Heidari's research broadly concerns the social, ethical and economic implications of artificial intelligence, and in particular, issues of fairness and accountability through the use of machine learning in socially consequential domains. Her work in this area has won a best paper award at the Association for Computing Machinery (ACM) Conference on Fairness, Accountability and Transparency; an exemplary track award at the ACM Conference on Economics and Computation; and a best paper award at the IEEE Conference on Secure and Trustworthy Machine Learning .
Heidari co-founded and co-leads the university-wide Responsible AI Initiative. She has organized several scholarly events on topics related to responsible and trustworthy AI, including multiple tutorials and workshops at top-tier academic venues specializing in artificial intelligence.
She is particularly interested in translating research contributions into positive impact on AI policy and practice. She has organized multiple campus-wide events and policy convenings, bringing together diverse groups of experts to address such topics as AI governance and accountability and contribute to ongoing efforts in this area at various levels of government.
Alex John London
London is an internationally recognized ethicist from the Department of Philosophy who is frequently called upon to address critical societal problems. He brings deep disciplinary expertise to bear and collaborates with the best technical and scientific minds to make an impact on policy, technology, medicine and science.
London joined CMU in 2000 and in 2016 was named the Clara L. West Professor of Ethics and Philosophy. He is the director of the Center for Ethics and Policy and chief ethicist at the Block Center. An elected fellow of the Hastings Center, London's work focuses on ethical and policy issues surrounding the development and deployment of novel technologies in medicine, biotechnology and artificial intelligence; on methodological issues in theoretical and practical ethics; and on cross-national issues of justice and fairness.
In 2022, Oxford University Press published his book, "For the Common Good: Philosophical Foundations of Research Ethics." It has been called a "philosophical tour de force," a "remarkable achievement" and a "vital foundation on which policy progress should — indeed, must be built." He also is co-editor of "Ethical Issues in Modern Medicine," one of the most widely used textbooks in medical ethics.
London is a member of the World Health Organization Expert Group on Ethics and Governance of AI. In addition, he is a member of the U.S. National Academy of Medicine Committee on Creating a Framework for Emerging Science, Technology, and Innovation in Health and Medicine. He also co-leads the ethics core for the National Science Foundation AI Institute for Collaborative Assistance and Responsive Interaction for Networked Groups.
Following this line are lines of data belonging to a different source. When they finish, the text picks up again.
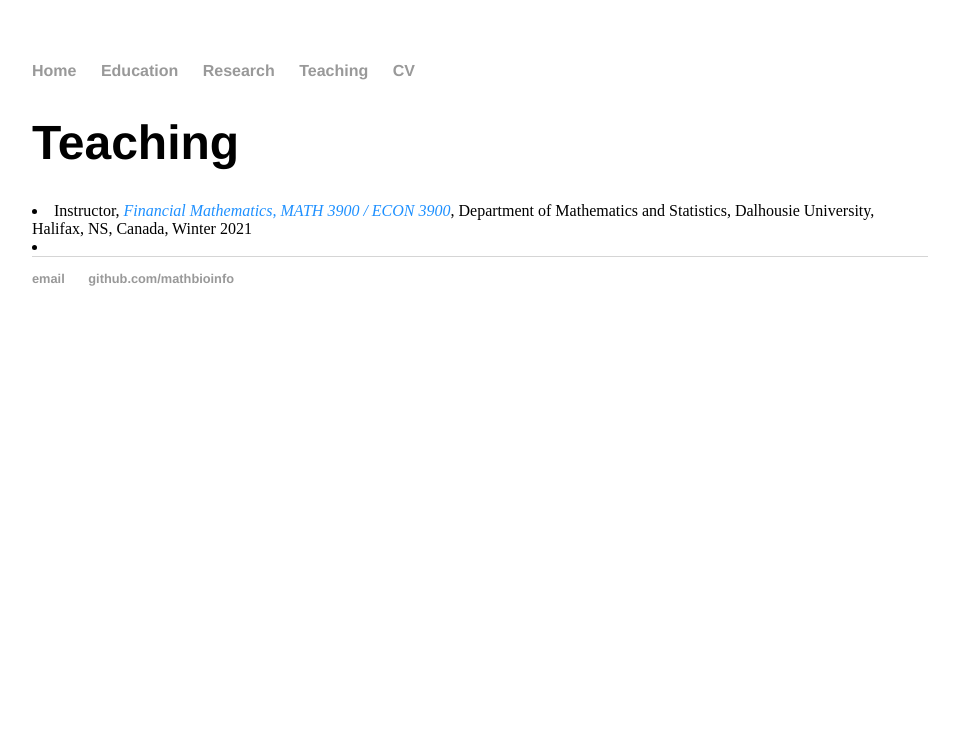
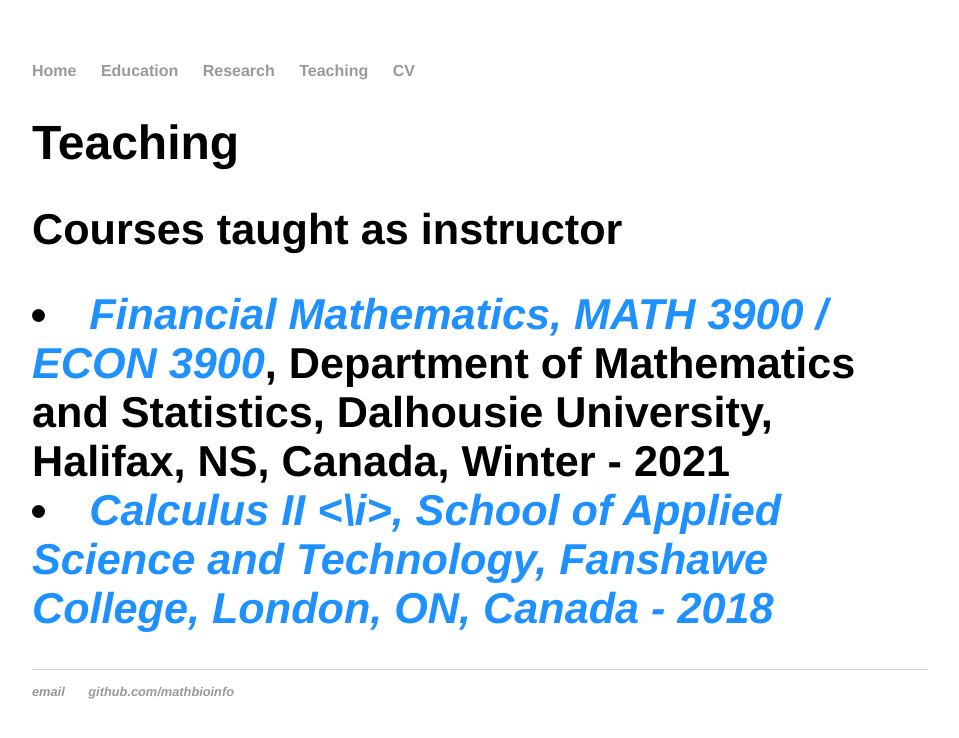
Before and after one commit to MathBioInfo/amjadkhan, a Jekyll site: the page built from Teaching/index.html, in a window 1280 px wide. Shown: the top 738 px of the page, without its empty margins (160-1119 px from the left). Built offline with Jekyll 4.4.1, drawn with Linux system fonts in a browser that asks for light colours.

Commit message:
Update index.html

```diff
--- a/Teaching/index.html
+++ b/Teaching/index.html
@@ -6,7 +6,8 @@
 		<div class="Teaching">
 			<h1>Teaching</h1>
 			<link rel="stylesheet" type="text/css" href="css/main.css">
-			<li> Instructor, <a style="color:DodgerBlue;" href="https://cdn.dal.ca/content/dam/dalhousie/pdf/faculty/science/math-stats/Math%203900%20Winter%202021%20Khan.pdf"><i>Financial Mathematics, MATH 3900 / ECON 3900</i></a>, Department of Mathematics and Statistics, Dalhousie University, Halifax, NS, Canada, Winter
-2021 <li>
-
+			<h2> Courses taught as instructor<h2>
+			<li> <a style="color:DodgerBlue;" href="https://cdn.dal.ca/content/dam/dalhousie/pdf/faculty/science/math-stats/Math%203900%20Winter%202021%20Khan.pdf"><i>Financial Mathematics, MATH 3900 / ECON 3900</i></a>, Department of Mathematics and Statistics, Dalhousie University, Halifax, NS, Canada, Winter -
+2021
+			<li> <i style="color:DodgerBlue;">Calculus II <\i>, School of Applied Science and Technology, Fanshawe College, London, ON, Canada - 2018
 </div>
```
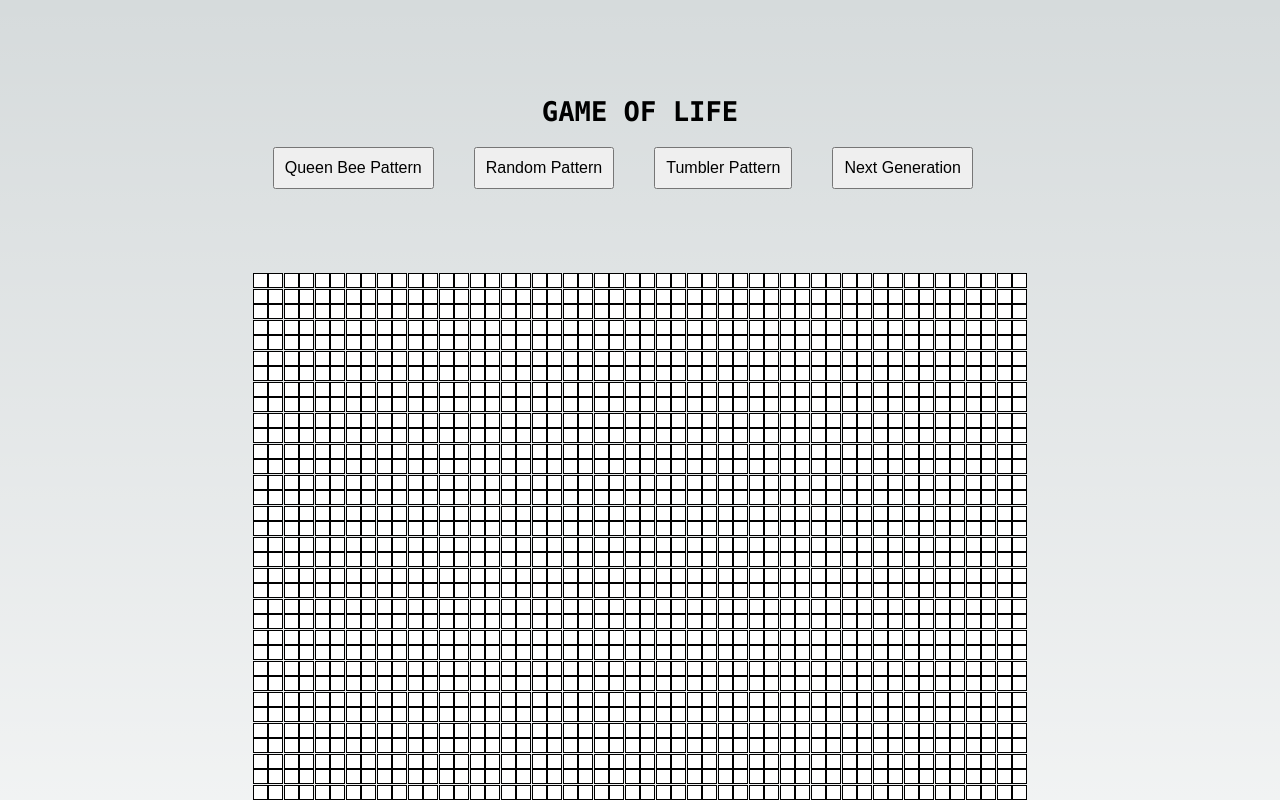
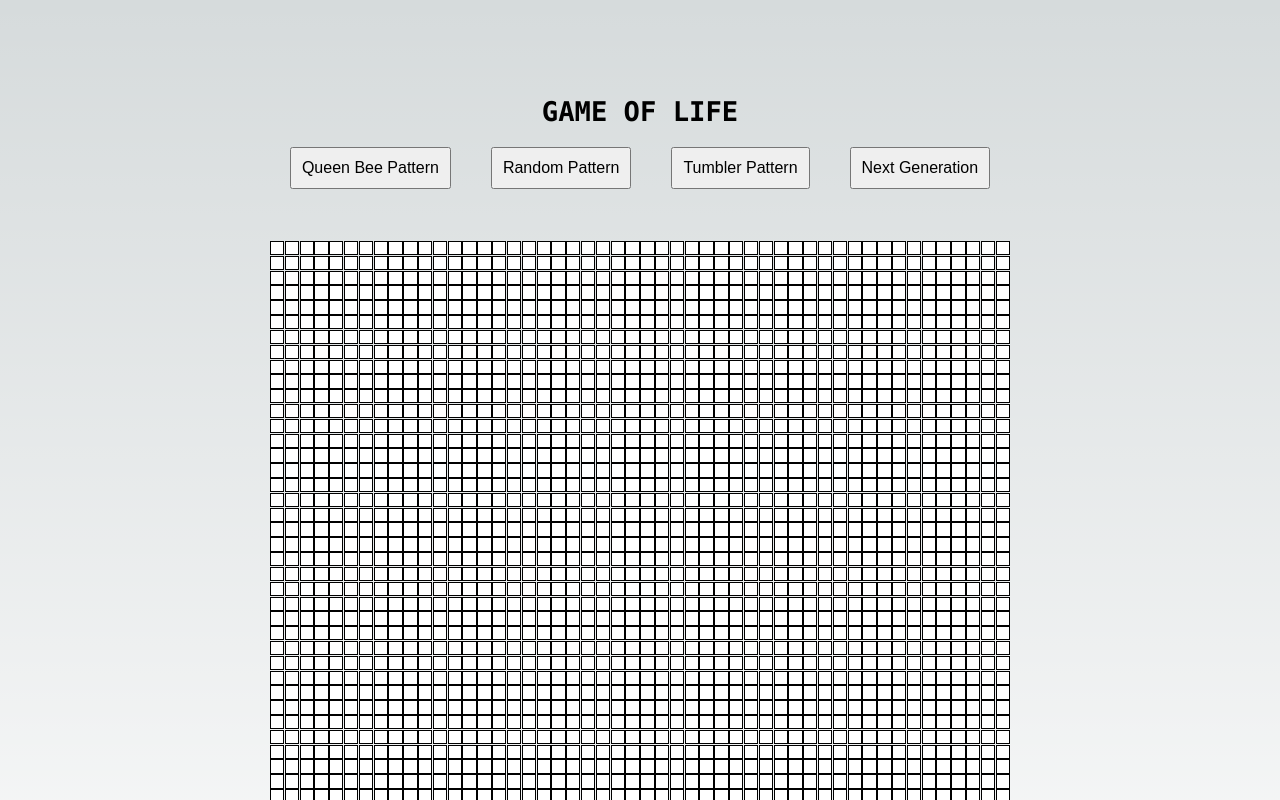
Before and after one commit to Okios2/Game-of-Life, a Next.js app: page / in a window 1280 px wide. Shown: the top 800 px of the page. Built offline with nearby package versions, Linux system fonts and the light colour scheme.

Commit message:
Resize grid cells on window size change

```diff
--- a/app/components/cell.module.css
+++ b/app/components/cell.module.css
@@ -1,6 +1,6 @@
 .cell {
-    width: 15px;
-    height: 15px;
+    width: 100%;
+    height: 100%;
     border: 0.5px solid black;
 }
 
--- a/app/components/grid.module.css
+++ b/app/components/grid.module.css
@@ -1,4 +1,7 @@
 .grid {
     display: grid;
+    width: 100%;
+    height: 100%;
     gap: 0.5px;
+    aspect-ratio: 1;
 }
--- a/app/components/grid.tsx
+++ b/app/components/grid.tsx
@@ -57,8 +57,8 @@ const GameBoard = forwardRef((props, ref: Ref<any>) => {
     <div
       className={styles.grid}
       style={{
-        gridTemplateColumns: `repeat(${cols}, 15px)`,
-        gridTemplateRows: `repeat(${rows}, 15px)`,
+        gridTemplateColumns: `repeat(${cols}, minmax(10px, 1fr))`,
+        gridTemplateRows: `repeat(${rows}, minmax(10px, 1fr))`,
       }}
     >
       {grid.map((row: boolean[], rowIndex: number) => (
--- a/app/page.module.css
+++ b/app/page.module.css
@@ -23,7 +23,7 @@
   justify-content: center;
   align-items: center;
   position: relative;
-  padding: 4rem 0;
+  padding: 2rem 0;
 }
 
 /* Enable hover only on non-touch devices */
```
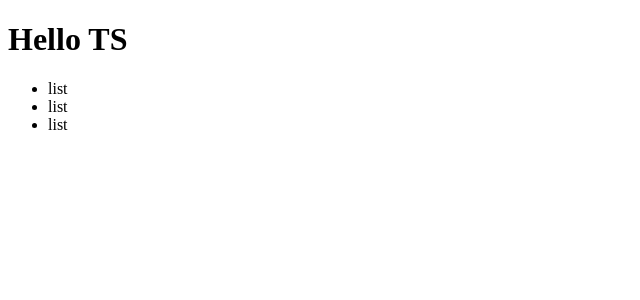
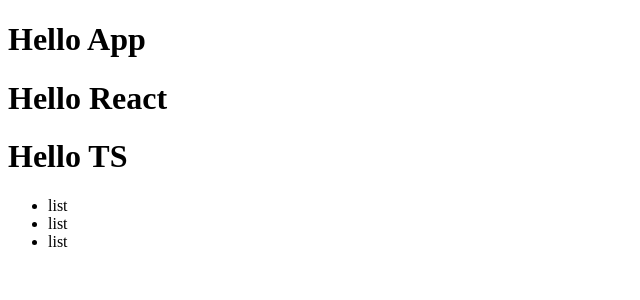
Before and after one commit to Prince0li/react-lesso-2, a React (Create React App) app: page / in a window 1280 px wide. Shown: the top 300 px of the page, without its empty margins (0-640 px from the left). Built offline with nearby package versions, Linux system fonts and the light colour scheme.

Commit message:
add title props

```diff
--- a/src/index.tsx
+++ b/src/index.tsx
@@ -35,14 +35,20 @@
         </React.Fragment>
     )
 }
-function Title() {
-    return <h1>Hello TS</h1>
+type TitleProps = {
+    name: string
+}
+const Title = (props: TitleProps) => {
+    console.log(props)
+    return <h1>Hello {props.name}</h1>
 }
 
 const App = () => {
     return (
         <div className="app">
-            <Title />
+            <Title name="App" />
+            <Title name="React" />
+            <Title name="TS" />
             <List />
         </div>
     )
```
For more than a decade, London has helped to shape key ethical guidelines for the oversight of research with human participants. He is a member of the U.S. National Science Advisory Board for Biosecurity and has served as an ethics expert in consultations with organizations including the U.S. National Institutes of Health, the World Medical Association and the World Bank.